And that’s the way it is with crosses. We may or may not have hope of surviving them in the physical sense. But we still pick them up. We still carry them with confidence. I had a good friend in Newport News, an educator whose name was Ben. Ben and I ended up on the same committee in the Southern Diocese and used to travel together to meetings. One day he confided in me that he had just received a grim diagnosis from his doctor. He had come down with lung cancer and it was spreading rapidly. And then he answered the question which had sprung to my mind but which would have been unkind to ask: Was he a smoker? “Doug,” he volunteered, I’ve never smoked in my life.” It was the cruelest kind of cross: A wonderful family man, a strong Christian, a non-smoker—why should he have to die? But Ben knew how to take up that cross. He kept on keeping on with his wife and children, his school work and his church work; he kept right on with his bright spirit and his great sense of humor. My last visit with Ben was at the hospital where he died. As I approached the room I saw his family, whom I did not know, gathered outside. “Could I see Ben?” I asked, unsure whether they would let me in. “Let me ask him,” one replied. “Of course, let Doug come in,” was the immediate answer. With a smile on his face, Ben not only let me into his room but into his heart, to share his cross, his death and his victory.

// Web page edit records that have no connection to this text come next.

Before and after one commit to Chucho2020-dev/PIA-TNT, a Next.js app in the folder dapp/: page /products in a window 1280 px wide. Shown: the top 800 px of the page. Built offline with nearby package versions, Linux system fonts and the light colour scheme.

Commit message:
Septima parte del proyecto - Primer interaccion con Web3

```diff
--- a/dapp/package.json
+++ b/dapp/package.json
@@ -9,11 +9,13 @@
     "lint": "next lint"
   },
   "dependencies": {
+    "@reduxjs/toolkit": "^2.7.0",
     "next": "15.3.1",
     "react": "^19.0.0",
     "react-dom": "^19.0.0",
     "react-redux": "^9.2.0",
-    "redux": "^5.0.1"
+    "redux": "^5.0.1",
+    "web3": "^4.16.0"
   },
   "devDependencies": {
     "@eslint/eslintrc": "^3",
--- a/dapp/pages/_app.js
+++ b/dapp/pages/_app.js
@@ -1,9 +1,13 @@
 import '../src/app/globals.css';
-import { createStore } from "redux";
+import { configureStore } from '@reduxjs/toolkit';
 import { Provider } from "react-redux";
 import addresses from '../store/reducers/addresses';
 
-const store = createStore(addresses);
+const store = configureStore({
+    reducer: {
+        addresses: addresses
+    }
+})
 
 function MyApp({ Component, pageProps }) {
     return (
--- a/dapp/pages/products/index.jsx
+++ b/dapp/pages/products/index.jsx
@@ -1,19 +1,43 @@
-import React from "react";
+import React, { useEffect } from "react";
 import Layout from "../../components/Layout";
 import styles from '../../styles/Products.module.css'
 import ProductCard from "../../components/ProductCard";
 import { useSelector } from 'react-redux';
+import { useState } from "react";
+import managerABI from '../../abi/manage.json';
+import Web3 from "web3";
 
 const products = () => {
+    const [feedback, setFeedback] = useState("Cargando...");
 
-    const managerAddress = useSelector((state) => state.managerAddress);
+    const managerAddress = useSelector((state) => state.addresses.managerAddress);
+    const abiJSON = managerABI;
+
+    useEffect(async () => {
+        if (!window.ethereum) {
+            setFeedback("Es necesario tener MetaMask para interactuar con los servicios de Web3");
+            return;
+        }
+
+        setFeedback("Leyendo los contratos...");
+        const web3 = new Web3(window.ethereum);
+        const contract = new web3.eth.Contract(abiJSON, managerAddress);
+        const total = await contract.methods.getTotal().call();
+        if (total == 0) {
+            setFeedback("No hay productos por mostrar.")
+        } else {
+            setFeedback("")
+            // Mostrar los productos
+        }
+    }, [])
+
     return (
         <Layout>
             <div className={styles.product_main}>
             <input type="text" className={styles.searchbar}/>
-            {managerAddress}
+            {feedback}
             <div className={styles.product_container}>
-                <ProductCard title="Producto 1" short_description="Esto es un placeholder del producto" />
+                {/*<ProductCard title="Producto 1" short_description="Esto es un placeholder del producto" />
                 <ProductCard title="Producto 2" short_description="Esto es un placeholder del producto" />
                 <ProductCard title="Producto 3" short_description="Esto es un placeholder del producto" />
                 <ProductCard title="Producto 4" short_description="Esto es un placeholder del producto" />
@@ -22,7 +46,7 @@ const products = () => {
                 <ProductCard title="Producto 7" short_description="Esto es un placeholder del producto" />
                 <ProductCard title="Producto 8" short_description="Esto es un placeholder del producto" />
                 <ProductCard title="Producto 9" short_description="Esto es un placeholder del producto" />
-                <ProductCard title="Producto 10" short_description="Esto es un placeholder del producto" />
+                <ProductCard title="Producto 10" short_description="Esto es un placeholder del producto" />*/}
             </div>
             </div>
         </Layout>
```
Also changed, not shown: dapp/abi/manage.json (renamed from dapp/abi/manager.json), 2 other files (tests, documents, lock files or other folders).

Now, this final word today about crosses: God calls us and enables us not only to take up our own crosses and to share in the crosses of others. God calls us to do these things consciously and intentionally in the companionship of Christ. Remember Jesus’ challenge to his friends: “If any want to become my followers, let them deny themselves and take up their cross and follow me.” I want to be as clear as I can here: Following Jesus, being a companion of Christ, is far more than an exercise in memory about how much he suffered, how heavy that cross was, how excruciating the pain. Companionship with Christ is God’s supreme gift that we’re offered right here, right now, and through every minute of our lives. Picture him in your mind’s eye. If you lose your job or your home, see him at your side, sharing your discouragement. If you lose your loved one, feel him holding you close to himself, shedding his own tears with yours. The love God pours into us is not only a joyful love, it is a suffering love. It is a love by which God calls us into a whole new adventure of trust and intimacy which will revolutionize our life.

But let us be warned, you and I, as Jesus warned his friends: “Those who want to save their life will lose it, and those who lose their life for my sake, and for the sake of the gospel, will save it.”